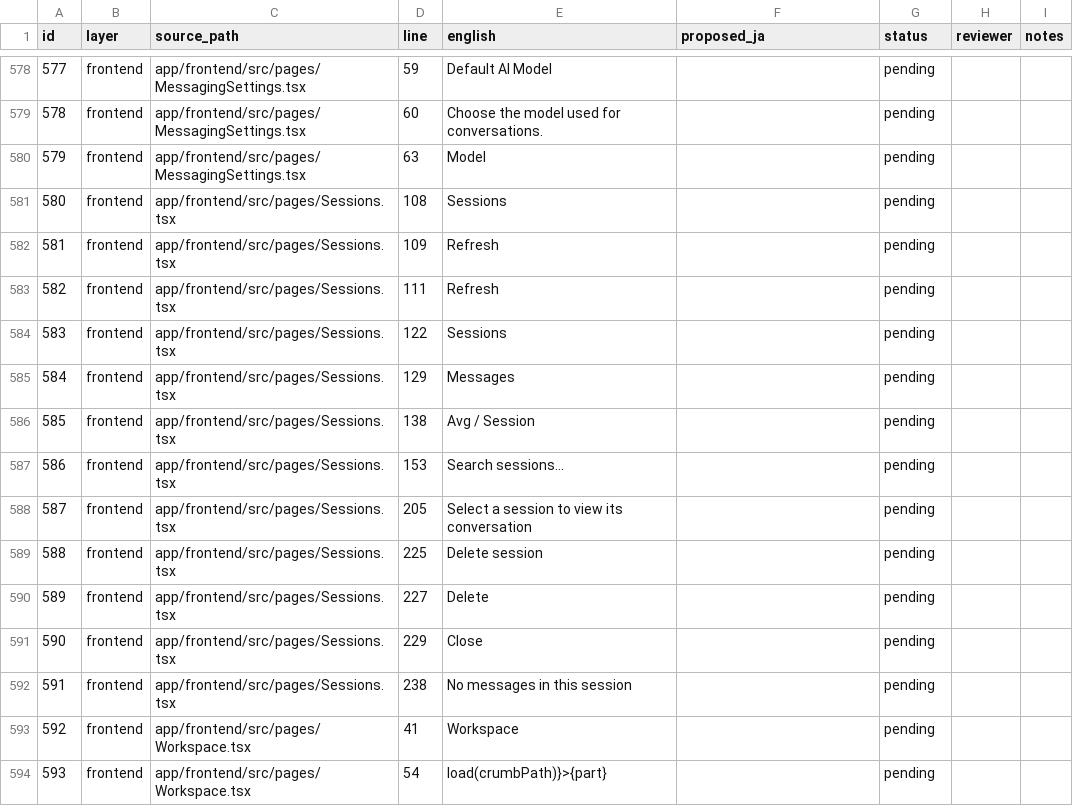
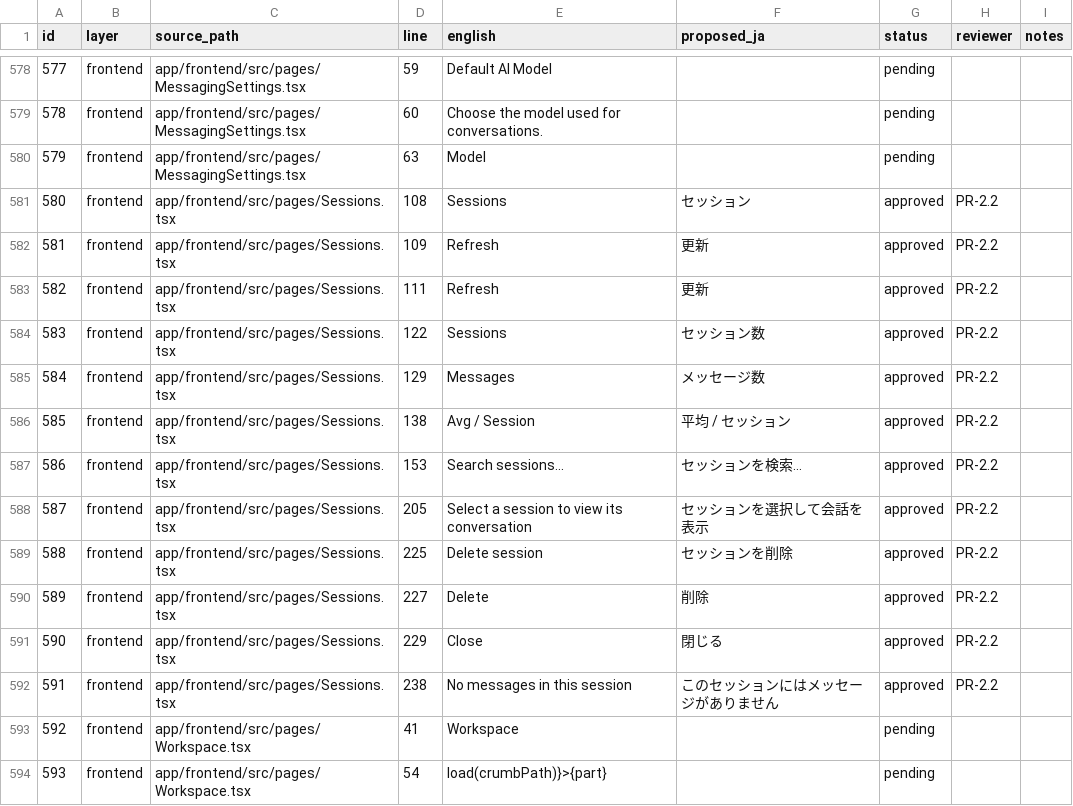
Before and after one commit to shinyay/polyclaw-jp, a CSV file: docs/i18n/inventory.csv, drawn as a sheet; only a part is shown, gaps mark what is left out; the diff covers the shown part only.

```diff
--- a/docs/i18n/inventory.csv
+++ b/docs/i18n/inventory.csv
@@ -580,14 +580,14 @@ id,layer,source_path,line,english,proposed_ja,status,reviewer,notes
 579,frontend,app/frontend/src/pages/MessagingSettings.tsx,63,Model,,pending,,
-580,frontend,app/frontend/src/pages/Sessions.tsx,108,Sessions,,pending,,
-581,frontend,app/frontend/src/pages/Sessions.tsx,109,Refresh,,pending,,
-582,frontend,app/frontend/src/pages/Sessions.tsx,111,Refresh,,pending,,
-583,frontend,app/frontend/src/pages/Sessions.tsx,122,Sessions,,pending,,
-584,frontend,app/frontend/src/pages/Sessions.tsx,129,Messages,,pending,,
-585,frontend,app/frontend/src/pages/Sessions.tsx,138,Avg / Session,,pending,,
-586,frontend,app/frontend/src/pages/Sessions.tsx,153,Search sessions...,,pending,,
-587,frontend,app/frontend/src/pages/Sessions.tsx,205,Select a session to view its conversation,,pending,,
-588,frontend,app/frontend/src/pages/Sessions.tsx,225,Delete session,,pending,,
-589,frontend,app/frontend/src/pages/Sessions.tsx,227,Delete,,pending,,
-590,frontend,app/frontend/src/pages/Sessions.tsx,229,Close,,pending,,
-591,frontend,app/frontend/src/pages/Sessions.tsx,238,No messages in this session,,pending,,
+580,frontend,app/frontend/src/pages/Sessions.tsx,108,Sessions,セッション,approved,PR-2.2,
+581,frontend,app/frontend/src/pages/Sessions.tsx,109,Refresh,更新,approved,PR-2.2,
+582,frontend,app/frontend/src/pages/Sessions.tsx,111,Refresh,更新,approved,PR-2.2,
+583,frontend,app/frontend/src/pages/Sessions.tsx,122,Sessions,セッション数,approved,PR-2.2,
+584,frontend,app/frontend/src/pages/Sessions.tsx,129,Messages,メッセージ数,approved,PR-2.2,
+585,frontend,app/frontend/src/pages/Sessions.tsx,138,Avg / Session,平均 / セッション,approved,PR-2.2,
+586,frontend,app/frontend/src/pages/Sessions.tsx,153,Search sessions...,セッションを検索…,approved,PR-2.2,
+587,frontend,app/frontend/src/pages/Sessions.tsx,205,Select a session to view its conversation,セッションを選択して会話を表示,approved,PR-2.2,
+588,frontend,app/frontend/src/pages/Sessions.tsx,225,Delete session,セッションを削除,approved,PR-2.2,
+589,frontend,app/frontend/src/pages/Sessions.tsx,227,Delete,削除,approved,PR-2.2,
+590,frontend,app/frontend/src/pages/Sessions.tsx,229,Close,閉じる,approved,PR-2.2,
+591,frontend,app/frontend/src/pages/Sessions.tsx,238,No messages in this session,このセッションにはメッセージがありません,approved,PR-2.2,
 592,frontend,app/frontend/src/pages/Workspace.tsx,41,Workspace,,pending,,
```
Also changed, not shown: 75 edited cells elsewhere in this file, 3 other files.
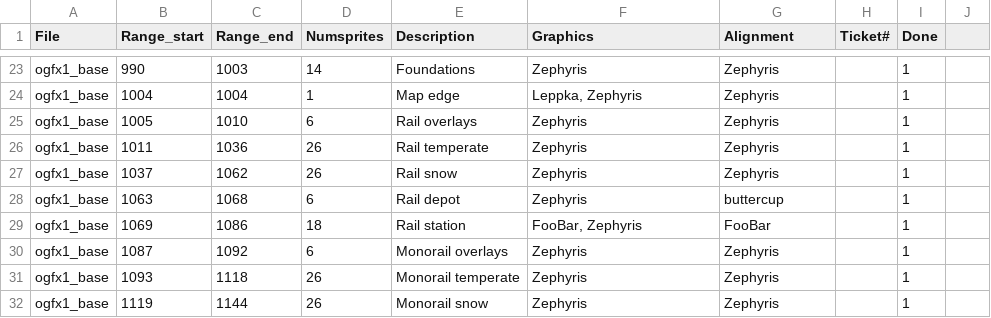
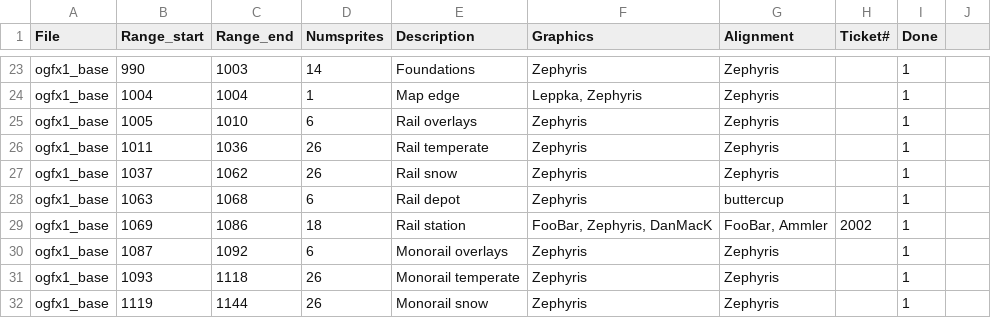
Before and after one commit to J0anJosep/opengfx, a CSV file: docs/authoroverview.csv, drawn as a sheet; only a part is shown, gaps mark what is left out.

Commit message:
Doc #2002 (r577): Add credits of DanMacK

```diff
--- a/docs/authoroverview.csv
+++ b/docs/authoroverview.csv
@@ -28,3 +28,3 @@ ogfx1_base;1037;1062;26;Rail snow;Zephyris;Zephyris;;1
 ogfx1_base;1063;1068;6;Rail depot;Zephyris;buttercup;;1
-ogfx1_base;1069;1086;18;Rail station;FooBar, Zephyris;FooBar;;1
+ogfx1_base;1069;1086;18;Rail station;FooBar, Zephyris, DanMacK;FooBar, Ammler;2002;1
 ogfx1_base;1087;1092;6;Monorail overlays;Zephyris;Zephyris;;1
```
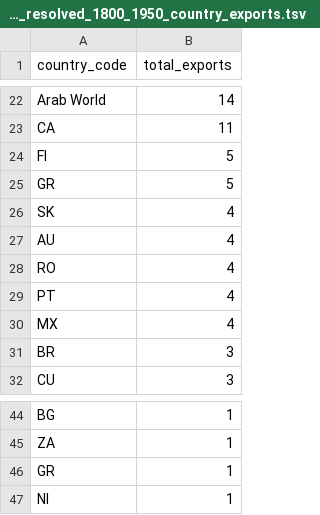
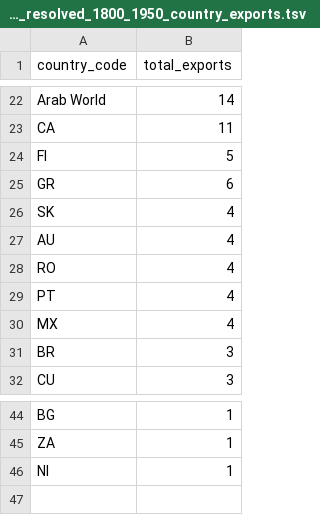
Before and after one commit to CenterForCollectiveLearning/Global-language-network, a TSV file: data/cultural_production/murray/2013-10/HA_unique_countries_resolved_1800_1950_country_exports.tsv, drawn as a sheet; only a part is shown, gaps mark what is left out.

Commit message:
fixed typo in country name (Grrece) which may lead to skewed calculations

```diff
--- a/data/cultural_production/murray/2013-10/HA_unique_countries_resolved_1800_1950_country_exports.tsv
+++ b/data/cultural_production/murray/2013-10/HA_unique_countries_resolved_1800_1950_country_exports.tsv
@@ -24,3 +24,3 @@ CA	11
 FI	5
-GR	5
+GR	6
 SK	4
@@ -45,3 +45,2 @@ BG	1
 ZA	1
-GR	1
 NI	1
```
Also changed, not shown: data/cultural_production/murray/2013-10/HA_unique_countries_resolved_all_country_exports.tsv, 1 other file.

Work item:
Line count for the string "approved": give the number of lines in the listing that hold it, with no other output.

Output:
12